Citation
“World Bank Group. 2015. Doing Business Economy Profile 2016 : Cabo Verde. World Bank, Washington, DC. © World Bank. https://openknowledge.worldbank.org/handle/10986/23068 License: CC BY 3.0 IGO.”

Wallis and Futuna

Wallis and Futuna, officially the Territory of the Wallis and Futuna Islands (/ˈwɒlɪs/ and /fˈtnə/; French: Wallis-et-Futuna or Territoire des îles Wallis-et-Futuna, Fakauvea and Fakafutuna: Uvea mo Futuna), is a French island collectivity in the South Pacific between Tuvalu to the northwest, Fiji to the southwest, Tonga to the southeast, Samoa to the east, and Tokelau to the northeast. Though both French and Polynesian, Wallis and Futuna is distinct from the entity known as French Polynesia.

 

Source: Wikipedia

Argentina : Trade Patterns and Challenges Ahead
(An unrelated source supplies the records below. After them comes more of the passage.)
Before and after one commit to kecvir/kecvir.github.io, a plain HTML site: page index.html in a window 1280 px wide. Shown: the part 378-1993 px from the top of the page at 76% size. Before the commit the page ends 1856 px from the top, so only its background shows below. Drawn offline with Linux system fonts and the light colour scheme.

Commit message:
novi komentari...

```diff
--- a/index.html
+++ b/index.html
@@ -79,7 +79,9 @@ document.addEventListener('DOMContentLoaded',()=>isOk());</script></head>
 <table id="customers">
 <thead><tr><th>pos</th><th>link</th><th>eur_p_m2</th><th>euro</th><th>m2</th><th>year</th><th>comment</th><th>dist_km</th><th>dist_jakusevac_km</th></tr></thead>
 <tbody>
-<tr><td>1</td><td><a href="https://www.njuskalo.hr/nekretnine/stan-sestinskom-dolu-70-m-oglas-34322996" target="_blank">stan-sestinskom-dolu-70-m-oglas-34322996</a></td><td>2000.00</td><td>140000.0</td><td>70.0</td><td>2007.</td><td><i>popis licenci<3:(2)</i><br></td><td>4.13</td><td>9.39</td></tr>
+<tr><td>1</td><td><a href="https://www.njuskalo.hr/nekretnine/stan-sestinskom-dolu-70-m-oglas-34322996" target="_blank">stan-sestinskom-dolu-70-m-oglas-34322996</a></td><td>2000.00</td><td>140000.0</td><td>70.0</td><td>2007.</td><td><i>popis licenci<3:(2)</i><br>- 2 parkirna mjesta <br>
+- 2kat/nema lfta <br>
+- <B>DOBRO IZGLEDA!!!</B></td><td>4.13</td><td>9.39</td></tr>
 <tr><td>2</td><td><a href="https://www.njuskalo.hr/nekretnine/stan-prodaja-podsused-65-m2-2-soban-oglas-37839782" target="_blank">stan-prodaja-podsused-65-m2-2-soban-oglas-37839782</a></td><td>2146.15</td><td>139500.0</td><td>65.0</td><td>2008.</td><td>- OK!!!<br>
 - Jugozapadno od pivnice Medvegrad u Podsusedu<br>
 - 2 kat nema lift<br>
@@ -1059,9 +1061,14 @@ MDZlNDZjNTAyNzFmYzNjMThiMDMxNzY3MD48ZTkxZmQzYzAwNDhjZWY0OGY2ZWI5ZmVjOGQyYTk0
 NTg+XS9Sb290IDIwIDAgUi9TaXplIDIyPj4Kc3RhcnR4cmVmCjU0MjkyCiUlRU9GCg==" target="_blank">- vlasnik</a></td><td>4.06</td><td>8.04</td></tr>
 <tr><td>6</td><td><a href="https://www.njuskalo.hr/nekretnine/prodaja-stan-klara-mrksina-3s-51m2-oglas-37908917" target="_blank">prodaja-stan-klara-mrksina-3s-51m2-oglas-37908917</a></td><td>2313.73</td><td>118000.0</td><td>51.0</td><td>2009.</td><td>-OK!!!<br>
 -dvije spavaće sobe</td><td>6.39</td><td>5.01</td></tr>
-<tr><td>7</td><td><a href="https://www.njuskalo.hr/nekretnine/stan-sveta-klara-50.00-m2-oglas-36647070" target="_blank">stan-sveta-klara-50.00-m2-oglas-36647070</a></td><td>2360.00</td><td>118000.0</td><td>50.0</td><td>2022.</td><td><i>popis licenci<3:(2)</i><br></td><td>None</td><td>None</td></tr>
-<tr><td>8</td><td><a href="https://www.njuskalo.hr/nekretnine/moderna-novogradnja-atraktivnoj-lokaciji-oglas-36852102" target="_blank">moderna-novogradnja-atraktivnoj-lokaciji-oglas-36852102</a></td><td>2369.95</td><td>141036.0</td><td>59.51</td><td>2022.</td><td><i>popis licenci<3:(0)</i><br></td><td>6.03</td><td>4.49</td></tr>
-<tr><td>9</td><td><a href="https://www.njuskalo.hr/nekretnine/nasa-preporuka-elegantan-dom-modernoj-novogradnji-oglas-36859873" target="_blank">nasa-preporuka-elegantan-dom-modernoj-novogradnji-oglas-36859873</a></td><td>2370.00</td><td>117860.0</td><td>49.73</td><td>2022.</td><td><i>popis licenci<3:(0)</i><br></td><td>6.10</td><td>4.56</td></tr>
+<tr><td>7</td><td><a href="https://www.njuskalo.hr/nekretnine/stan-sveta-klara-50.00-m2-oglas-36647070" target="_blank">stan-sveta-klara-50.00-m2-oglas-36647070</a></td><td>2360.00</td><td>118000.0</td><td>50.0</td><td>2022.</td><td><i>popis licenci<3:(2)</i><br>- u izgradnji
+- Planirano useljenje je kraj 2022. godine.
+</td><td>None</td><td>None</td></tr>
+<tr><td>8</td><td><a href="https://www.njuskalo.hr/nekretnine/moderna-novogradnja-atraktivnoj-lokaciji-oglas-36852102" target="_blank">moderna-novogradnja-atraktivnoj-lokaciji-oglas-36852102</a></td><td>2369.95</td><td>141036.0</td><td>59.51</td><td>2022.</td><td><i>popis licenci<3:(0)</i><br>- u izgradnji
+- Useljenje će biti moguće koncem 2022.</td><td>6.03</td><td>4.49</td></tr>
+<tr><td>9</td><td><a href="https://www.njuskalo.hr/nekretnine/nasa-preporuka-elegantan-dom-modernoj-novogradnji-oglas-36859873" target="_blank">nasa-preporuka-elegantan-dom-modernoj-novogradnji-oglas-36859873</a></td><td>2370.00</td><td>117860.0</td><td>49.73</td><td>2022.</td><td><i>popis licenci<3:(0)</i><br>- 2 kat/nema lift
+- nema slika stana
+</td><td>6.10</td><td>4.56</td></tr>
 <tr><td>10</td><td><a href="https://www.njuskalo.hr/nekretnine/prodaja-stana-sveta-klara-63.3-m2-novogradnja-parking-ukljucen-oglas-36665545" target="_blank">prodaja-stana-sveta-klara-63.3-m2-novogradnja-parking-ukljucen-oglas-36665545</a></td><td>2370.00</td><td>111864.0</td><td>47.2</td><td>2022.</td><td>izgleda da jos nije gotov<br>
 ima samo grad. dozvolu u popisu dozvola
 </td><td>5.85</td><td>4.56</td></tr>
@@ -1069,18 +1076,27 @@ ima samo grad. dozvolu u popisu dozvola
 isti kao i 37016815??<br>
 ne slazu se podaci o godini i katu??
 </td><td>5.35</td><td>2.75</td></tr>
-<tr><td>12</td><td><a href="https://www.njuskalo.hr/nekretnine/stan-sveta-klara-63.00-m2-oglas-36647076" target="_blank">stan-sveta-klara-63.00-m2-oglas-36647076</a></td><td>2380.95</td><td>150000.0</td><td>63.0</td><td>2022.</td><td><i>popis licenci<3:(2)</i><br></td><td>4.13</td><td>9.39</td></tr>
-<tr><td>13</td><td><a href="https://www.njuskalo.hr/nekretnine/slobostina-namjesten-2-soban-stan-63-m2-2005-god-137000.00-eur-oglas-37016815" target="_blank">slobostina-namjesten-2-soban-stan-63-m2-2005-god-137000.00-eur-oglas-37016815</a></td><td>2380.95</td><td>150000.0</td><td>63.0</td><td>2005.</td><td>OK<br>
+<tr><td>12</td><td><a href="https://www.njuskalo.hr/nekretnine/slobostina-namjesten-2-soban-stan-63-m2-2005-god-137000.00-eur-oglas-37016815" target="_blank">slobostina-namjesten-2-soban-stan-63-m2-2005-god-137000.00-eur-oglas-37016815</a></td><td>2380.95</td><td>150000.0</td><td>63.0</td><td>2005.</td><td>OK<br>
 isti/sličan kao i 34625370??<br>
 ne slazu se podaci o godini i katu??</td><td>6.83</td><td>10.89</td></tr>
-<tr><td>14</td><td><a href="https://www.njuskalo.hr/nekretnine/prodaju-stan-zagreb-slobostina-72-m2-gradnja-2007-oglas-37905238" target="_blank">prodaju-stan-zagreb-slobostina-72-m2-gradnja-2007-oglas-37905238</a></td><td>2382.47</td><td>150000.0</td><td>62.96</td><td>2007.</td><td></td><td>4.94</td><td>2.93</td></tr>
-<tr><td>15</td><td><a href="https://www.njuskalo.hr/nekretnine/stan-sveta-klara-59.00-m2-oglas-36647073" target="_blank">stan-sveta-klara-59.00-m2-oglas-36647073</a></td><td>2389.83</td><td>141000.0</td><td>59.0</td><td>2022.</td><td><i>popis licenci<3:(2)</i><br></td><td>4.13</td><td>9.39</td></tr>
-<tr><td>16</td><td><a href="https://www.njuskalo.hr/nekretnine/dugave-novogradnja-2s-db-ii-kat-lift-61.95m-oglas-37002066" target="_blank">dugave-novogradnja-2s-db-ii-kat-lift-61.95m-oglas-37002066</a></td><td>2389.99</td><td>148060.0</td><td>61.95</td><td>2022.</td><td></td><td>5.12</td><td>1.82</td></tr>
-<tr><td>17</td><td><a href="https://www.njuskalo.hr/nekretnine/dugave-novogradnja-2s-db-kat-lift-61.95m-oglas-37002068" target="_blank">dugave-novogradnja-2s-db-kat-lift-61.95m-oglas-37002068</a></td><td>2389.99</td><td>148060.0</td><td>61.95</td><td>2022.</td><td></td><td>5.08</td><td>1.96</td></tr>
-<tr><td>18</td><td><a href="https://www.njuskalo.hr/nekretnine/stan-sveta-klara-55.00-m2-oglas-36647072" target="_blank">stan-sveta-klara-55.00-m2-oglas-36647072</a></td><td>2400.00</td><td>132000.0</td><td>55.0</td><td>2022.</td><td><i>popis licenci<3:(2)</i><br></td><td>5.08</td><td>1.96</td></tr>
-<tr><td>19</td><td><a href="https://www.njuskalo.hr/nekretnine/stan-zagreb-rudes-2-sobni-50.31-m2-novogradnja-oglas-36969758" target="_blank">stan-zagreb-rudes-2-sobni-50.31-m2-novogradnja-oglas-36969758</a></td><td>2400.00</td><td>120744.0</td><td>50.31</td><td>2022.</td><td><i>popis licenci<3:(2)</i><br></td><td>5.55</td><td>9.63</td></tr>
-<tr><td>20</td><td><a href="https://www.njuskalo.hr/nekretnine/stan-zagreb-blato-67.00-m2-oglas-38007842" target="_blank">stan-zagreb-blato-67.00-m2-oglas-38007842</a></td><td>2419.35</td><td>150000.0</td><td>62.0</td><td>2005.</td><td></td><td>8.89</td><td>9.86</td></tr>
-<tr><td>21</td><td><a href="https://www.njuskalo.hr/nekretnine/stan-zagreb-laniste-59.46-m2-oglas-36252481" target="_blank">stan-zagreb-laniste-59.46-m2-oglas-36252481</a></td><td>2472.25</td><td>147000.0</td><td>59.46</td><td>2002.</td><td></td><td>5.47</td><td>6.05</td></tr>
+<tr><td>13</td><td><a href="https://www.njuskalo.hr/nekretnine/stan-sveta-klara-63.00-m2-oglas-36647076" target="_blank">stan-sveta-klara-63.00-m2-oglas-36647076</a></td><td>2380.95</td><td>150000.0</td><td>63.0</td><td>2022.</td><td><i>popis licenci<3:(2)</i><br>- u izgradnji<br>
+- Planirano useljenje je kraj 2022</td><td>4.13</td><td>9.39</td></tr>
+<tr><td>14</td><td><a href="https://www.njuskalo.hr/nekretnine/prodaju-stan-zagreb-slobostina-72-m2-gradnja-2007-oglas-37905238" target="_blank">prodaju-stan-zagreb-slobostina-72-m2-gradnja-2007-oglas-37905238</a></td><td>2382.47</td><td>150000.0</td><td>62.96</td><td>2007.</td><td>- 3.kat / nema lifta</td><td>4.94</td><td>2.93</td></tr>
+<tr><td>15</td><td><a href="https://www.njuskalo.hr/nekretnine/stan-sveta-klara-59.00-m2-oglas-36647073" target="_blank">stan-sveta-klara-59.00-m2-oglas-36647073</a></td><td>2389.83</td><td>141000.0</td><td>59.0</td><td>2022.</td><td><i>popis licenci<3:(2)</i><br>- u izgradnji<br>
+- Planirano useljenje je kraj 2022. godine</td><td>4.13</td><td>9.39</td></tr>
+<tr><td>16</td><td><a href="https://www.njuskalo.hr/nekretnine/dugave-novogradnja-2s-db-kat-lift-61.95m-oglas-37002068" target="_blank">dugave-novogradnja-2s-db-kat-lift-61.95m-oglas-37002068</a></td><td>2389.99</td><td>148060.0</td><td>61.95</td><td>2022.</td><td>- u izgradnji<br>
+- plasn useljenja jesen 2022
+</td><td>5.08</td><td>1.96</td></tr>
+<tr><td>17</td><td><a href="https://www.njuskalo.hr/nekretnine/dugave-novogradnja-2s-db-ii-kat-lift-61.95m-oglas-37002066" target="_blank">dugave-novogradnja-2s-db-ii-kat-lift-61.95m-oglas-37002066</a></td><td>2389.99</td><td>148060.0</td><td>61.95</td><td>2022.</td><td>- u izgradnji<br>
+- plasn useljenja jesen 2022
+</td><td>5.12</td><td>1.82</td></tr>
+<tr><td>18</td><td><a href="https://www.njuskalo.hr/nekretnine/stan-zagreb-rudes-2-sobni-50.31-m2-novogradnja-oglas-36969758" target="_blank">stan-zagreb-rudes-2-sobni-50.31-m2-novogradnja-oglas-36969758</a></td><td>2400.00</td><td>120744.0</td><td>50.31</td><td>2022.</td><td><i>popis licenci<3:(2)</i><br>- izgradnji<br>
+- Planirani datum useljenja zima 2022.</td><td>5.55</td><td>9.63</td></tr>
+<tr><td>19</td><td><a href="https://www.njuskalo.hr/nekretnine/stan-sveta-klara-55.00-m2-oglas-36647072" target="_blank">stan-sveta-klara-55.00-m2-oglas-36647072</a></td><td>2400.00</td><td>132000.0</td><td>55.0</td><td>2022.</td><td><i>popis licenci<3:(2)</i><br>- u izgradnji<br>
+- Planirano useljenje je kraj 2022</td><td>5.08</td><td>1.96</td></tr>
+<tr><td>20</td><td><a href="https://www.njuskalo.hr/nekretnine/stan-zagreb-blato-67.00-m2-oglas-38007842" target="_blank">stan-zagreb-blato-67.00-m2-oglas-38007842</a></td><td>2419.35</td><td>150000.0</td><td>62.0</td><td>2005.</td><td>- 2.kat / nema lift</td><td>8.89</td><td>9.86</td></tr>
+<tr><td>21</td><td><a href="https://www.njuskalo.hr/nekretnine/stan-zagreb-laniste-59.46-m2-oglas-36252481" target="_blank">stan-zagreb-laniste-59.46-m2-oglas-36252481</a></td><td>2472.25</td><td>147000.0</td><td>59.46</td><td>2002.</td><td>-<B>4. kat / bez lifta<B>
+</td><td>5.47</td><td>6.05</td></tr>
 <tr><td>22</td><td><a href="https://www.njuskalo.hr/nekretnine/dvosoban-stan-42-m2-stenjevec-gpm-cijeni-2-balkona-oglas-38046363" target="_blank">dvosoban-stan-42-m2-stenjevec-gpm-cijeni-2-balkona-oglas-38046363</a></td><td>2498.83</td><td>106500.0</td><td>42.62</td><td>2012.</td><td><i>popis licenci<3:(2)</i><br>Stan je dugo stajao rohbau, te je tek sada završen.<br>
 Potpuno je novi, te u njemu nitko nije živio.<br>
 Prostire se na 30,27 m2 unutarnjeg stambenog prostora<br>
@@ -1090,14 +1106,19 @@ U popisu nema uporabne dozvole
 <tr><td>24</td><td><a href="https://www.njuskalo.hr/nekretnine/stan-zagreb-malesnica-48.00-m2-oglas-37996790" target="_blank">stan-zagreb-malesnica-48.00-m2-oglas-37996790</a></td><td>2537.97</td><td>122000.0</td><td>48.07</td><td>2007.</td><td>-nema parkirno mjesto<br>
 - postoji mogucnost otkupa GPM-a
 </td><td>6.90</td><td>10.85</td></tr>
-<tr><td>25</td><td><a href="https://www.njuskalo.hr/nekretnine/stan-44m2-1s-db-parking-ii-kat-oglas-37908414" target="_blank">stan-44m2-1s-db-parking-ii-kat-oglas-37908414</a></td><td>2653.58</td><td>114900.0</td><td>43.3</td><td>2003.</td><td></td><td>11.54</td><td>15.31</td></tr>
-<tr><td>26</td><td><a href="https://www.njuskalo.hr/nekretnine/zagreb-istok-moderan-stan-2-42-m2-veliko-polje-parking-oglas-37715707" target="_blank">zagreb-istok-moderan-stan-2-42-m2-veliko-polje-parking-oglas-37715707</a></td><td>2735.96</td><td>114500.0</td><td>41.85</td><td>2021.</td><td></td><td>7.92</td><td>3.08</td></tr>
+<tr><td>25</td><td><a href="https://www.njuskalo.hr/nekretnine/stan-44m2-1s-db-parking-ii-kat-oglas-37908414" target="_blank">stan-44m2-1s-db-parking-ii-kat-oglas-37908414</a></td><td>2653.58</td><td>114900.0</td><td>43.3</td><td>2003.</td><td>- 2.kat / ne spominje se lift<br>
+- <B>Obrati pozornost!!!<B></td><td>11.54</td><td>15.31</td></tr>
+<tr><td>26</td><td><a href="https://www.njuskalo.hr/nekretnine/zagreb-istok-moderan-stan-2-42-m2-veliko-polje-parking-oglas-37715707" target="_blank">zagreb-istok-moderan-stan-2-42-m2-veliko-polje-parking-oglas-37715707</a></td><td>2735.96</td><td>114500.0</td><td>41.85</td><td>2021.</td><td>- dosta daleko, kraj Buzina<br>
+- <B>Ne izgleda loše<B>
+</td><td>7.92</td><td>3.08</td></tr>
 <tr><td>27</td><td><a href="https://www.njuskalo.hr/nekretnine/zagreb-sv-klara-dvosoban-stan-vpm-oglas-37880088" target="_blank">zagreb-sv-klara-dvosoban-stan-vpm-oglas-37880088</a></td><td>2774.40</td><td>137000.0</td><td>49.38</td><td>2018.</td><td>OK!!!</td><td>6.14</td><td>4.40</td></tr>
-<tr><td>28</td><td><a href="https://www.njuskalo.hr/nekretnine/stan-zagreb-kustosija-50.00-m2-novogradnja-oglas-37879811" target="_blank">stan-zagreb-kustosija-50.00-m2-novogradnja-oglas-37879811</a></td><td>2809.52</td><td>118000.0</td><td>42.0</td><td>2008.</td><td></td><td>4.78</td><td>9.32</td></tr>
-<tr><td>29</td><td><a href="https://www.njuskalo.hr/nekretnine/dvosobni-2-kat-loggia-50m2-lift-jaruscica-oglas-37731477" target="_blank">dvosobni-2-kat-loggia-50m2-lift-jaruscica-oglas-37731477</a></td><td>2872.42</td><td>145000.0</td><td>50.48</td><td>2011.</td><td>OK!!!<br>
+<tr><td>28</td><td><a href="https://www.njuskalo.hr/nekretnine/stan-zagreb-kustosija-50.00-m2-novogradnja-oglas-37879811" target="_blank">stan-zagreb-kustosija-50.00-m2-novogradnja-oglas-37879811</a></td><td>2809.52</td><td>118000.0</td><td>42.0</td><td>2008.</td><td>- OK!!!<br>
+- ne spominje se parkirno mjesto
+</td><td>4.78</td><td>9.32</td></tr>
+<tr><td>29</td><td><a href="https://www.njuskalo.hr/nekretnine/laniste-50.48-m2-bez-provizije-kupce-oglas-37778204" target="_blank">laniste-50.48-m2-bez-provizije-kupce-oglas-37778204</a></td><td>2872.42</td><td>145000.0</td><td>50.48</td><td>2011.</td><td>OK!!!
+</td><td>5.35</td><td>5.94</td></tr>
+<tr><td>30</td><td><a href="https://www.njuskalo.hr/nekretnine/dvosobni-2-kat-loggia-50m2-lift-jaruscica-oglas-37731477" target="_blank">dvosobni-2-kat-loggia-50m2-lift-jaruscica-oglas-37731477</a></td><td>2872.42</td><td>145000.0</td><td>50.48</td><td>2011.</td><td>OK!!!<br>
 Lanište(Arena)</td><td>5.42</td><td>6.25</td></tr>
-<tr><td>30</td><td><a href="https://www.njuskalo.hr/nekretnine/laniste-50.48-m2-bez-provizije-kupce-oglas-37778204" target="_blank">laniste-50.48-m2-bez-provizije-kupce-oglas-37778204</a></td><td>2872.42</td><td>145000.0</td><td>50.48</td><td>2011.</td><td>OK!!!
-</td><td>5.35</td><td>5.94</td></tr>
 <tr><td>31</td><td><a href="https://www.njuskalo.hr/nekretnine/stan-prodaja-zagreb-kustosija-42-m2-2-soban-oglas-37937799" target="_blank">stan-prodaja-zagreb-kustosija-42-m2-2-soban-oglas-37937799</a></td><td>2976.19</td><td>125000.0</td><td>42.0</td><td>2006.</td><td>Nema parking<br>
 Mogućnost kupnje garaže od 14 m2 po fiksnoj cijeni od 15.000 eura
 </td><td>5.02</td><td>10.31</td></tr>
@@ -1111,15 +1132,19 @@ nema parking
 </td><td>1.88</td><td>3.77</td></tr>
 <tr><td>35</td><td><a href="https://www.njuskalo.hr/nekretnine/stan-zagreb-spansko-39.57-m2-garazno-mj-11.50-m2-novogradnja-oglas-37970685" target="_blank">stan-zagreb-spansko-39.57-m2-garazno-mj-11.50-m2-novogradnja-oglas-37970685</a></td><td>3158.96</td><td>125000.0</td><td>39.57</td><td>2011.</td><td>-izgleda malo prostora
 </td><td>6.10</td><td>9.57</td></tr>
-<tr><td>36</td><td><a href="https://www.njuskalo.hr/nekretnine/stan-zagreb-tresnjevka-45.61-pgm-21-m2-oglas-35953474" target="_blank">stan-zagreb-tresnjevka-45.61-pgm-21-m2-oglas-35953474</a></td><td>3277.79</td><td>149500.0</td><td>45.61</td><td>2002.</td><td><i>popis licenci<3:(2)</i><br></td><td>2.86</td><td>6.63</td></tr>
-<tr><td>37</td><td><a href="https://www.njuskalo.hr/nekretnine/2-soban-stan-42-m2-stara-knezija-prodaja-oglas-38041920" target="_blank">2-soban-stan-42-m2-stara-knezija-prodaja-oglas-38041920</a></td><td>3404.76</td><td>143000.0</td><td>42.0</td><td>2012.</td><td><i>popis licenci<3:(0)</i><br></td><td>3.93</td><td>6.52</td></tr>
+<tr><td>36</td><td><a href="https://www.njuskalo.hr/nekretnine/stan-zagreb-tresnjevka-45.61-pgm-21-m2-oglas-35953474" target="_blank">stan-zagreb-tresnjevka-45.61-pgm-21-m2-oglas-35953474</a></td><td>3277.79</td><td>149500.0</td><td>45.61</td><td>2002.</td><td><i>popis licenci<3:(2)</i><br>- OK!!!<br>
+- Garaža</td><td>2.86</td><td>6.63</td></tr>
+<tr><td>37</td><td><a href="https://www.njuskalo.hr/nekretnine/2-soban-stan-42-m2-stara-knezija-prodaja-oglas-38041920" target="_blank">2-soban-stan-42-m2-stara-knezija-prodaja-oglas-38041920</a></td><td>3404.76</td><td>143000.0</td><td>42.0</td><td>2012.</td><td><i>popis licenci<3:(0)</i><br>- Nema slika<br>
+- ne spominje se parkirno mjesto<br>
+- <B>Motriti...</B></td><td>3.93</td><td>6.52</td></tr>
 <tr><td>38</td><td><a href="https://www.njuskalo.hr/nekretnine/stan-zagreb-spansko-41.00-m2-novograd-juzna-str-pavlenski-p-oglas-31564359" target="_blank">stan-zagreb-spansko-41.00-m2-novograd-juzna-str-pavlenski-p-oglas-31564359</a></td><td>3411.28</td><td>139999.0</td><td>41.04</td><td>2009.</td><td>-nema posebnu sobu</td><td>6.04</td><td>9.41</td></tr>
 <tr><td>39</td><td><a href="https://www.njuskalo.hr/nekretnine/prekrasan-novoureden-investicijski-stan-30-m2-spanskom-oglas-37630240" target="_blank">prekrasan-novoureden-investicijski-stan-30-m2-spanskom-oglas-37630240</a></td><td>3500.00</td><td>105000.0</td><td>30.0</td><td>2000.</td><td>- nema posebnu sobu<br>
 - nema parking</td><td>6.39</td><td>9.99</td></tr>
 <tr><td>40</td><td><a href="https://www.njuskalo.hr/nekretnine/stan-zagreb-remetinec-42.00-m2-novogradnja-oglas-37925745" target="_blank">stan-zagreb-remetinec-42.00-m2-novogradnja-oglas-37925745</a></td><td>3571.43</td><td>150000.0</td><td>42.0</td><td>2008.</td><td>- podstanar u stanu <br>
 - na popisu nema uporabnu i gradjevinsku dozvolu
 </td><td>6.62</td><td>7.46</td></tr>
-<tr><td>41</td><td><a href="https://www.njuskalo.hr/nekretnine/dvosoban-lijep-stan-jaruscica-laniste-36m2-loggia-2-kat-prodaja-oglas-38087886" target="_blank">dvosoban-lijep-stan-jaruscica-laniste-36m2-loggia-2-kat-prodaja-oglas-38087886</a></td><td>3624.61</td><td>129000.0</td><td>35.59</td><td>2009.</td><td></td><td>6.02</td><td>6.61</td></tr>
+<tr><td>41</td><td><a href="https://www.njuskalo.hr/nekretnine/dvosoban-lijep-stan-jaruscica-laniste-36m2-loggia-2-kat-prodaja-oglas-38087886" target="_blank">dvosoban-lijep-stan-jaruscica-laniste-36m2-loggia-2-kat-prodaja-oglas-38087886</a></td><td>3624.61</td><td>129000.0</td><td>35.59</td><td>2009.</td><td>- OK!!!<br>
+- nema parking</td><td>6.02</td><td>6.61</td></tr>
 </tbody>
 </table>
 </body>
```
Argentinean export growth was impressive during the recent economic boom (2003-2007). However, decomposing export growth reveals that the extensive margin (increases in exports of existing products to existing markets) dominates, while the intensive margin (increases in exports of new products or new markets) contributes little to export growth. Argentina’s trade product concentration has increased in the past 10 years, and the main export products remain overwhelmingly natural-resource intensive. The little diversification of non-primary exports limits the country s ability to weather a decline in export commodity prices. The country has had some success finding new export markets, especially in Latin America, but should seek to develop deeper trade relationships with high GDP export destinations such as the European Union and the United States. Another challenge going forward is the relatively low sophistication of exports and limited integration into the global production chains, falling behind regional competitors such as Brazil. This calls for policy measures to improve the ability of existing firms to innovate and compete successfully in global markets.
Citation
“Anos-Casero, Paloma; Rollo, Valentina. 2010. Argentina : Trade Patterns and Challenges Ahead. Policy Research working paper ; no. WPS 5221. World Bank. © World Bank. https://openknowledge.worldbank.org/handle/10986/3708 License: Creative Commons Attribution CC BY 3.0.”